*** Records Section Begins ***

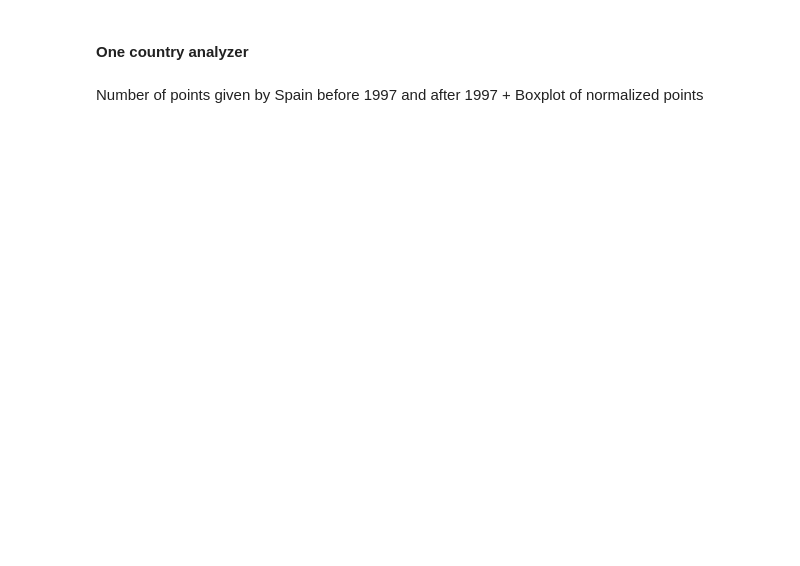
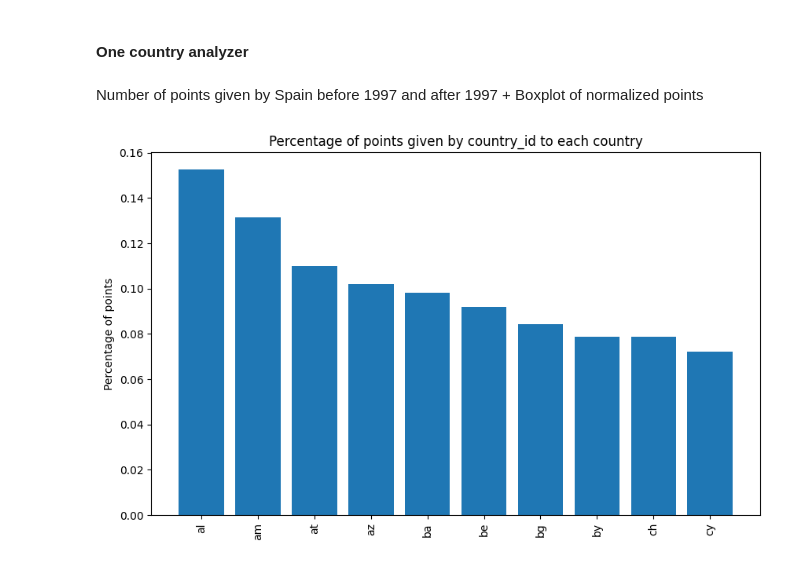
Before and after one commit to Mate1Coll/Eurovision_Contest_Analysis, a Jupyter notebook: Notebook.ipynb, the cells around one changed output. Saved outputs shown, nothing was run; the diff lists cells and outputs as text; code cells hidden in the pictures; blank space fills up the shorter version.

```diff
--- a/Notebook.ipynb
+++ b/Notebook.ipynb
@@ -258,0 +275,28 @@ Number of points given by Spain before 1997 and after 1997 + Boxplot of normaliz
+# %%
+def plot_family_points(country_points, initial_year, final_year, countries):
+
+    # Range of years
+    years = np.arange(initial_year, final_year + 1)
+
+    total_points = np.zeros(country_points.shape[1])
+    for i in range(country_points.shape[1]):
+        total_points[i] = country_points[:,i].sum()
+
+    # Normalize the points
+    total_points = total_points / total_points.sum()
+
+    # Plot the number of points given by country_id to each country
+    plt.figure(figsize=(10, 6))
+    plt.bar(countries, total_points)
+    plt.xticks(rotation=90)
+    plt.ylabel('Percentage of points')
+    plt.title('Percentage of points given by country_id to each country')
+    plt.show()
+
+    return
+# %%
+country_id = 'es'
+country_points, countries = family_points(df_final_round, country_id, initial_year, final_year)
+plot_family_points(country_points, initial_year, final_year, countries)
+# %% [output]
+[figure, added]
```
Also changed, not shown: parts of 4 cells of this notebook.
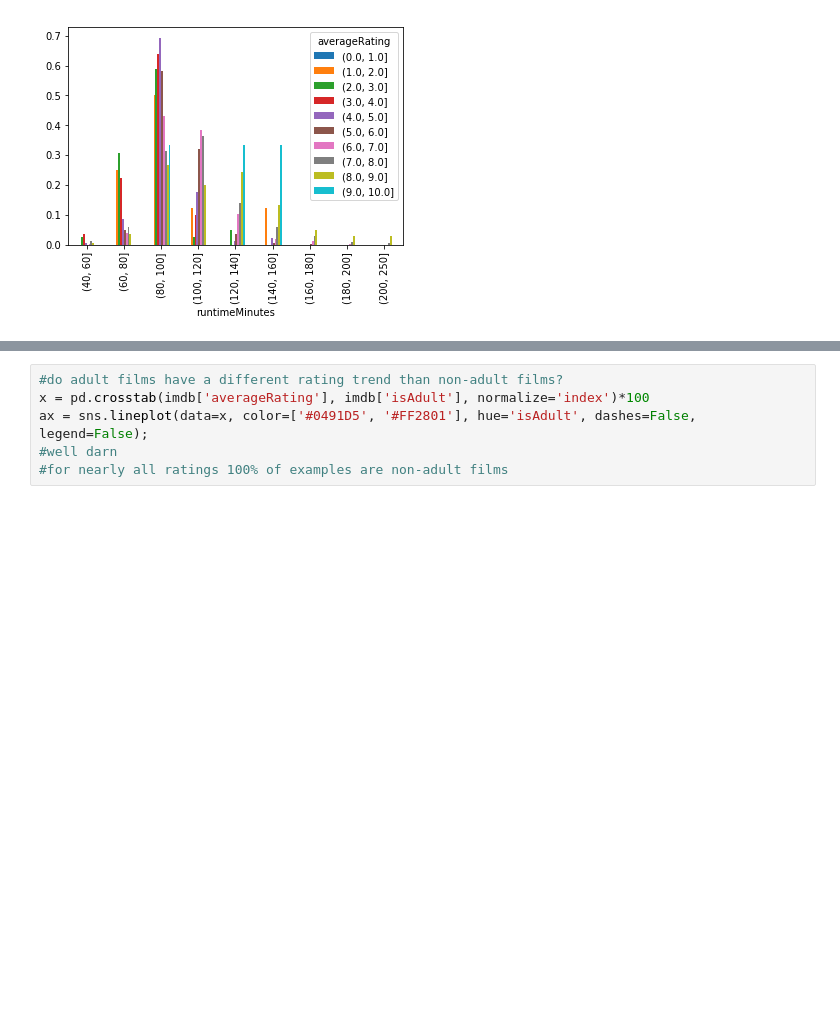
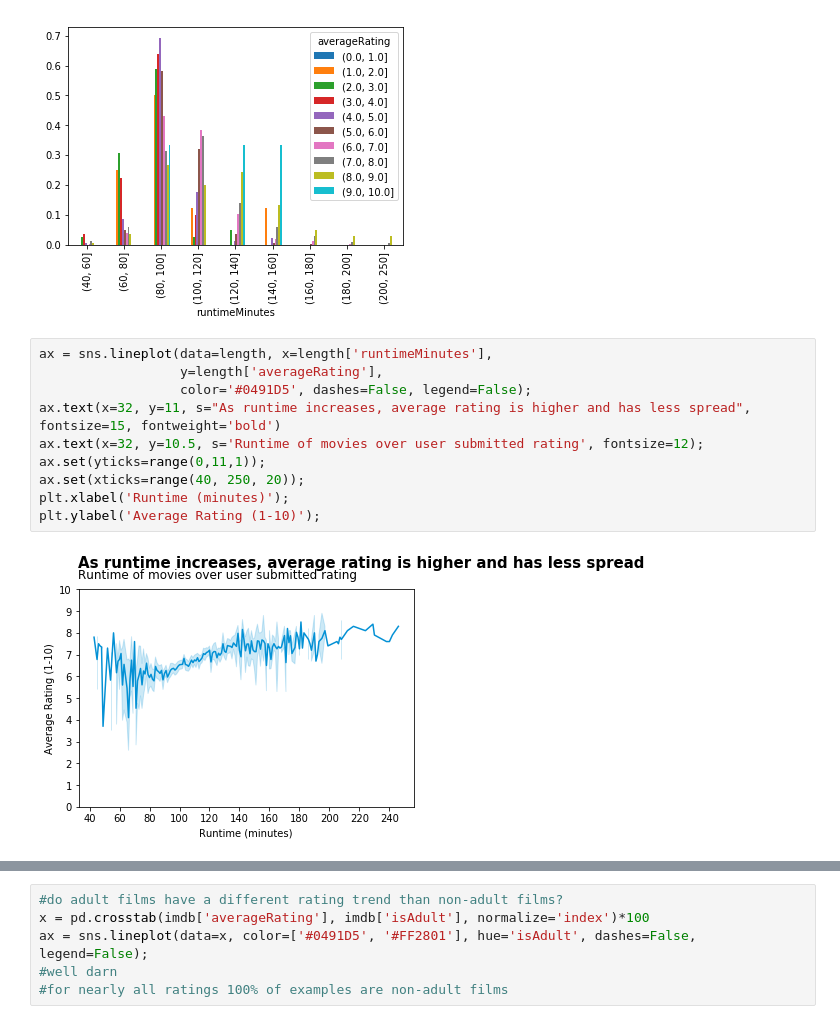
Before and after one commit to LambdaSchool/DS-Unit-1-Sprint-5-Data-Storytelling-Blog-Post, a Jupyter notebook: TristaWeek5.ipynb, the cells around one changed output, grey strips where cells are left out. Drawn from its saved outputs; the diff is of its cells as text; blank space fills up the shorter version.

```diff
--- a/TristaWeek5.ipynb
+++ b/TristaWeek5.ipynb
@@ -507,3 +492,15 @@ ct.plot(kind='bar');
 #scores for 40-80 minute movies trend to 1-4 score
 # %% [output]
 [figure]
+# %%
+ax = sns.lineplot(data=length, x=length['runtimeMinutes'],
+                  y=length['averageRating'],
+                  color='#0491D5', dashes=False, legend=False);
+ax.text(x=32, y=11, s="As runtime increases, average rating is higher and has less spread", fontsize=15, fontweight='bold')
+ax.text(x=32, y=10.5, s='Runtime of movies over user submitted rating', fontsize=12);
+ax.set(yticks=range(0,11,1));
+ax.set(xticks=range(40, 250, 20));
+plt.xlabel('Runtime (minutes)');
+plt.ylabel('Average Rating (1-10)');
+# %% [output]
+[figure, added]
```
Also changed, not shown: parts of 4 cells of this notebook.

*** Records Section Ends ***

■ Problem details:
Which lines hold the word "cells"? Return all of them from the records above.

■ Solution for this problem:
Before and after one commit to Mate1Coll/Eurovision_Contest_Analysis, a Jupyter notebook: Notebook.ipynb, the cells around one changed output. Saved outputs shown, nothing was run; the diff lists cells and outputs as text; code cells hidden in the pictures; blank space fills up the shorter version.
Also changed, not shown: parts of 4 cells of this notebook.
Before and after one commit to LambdaSchool/DS-Unit-1-Sprint-5-Data-Storytelling-Blog-Post, a Jupyter notebook: TristaWeek5.ipynb, the cells around one changed output, grey strips where cells are left out. Drawn from its saved outputs; the diff is of its cells as text; blank space fills up the shorter version.
Also changed, not shown: parts of 4 cells of this notebook.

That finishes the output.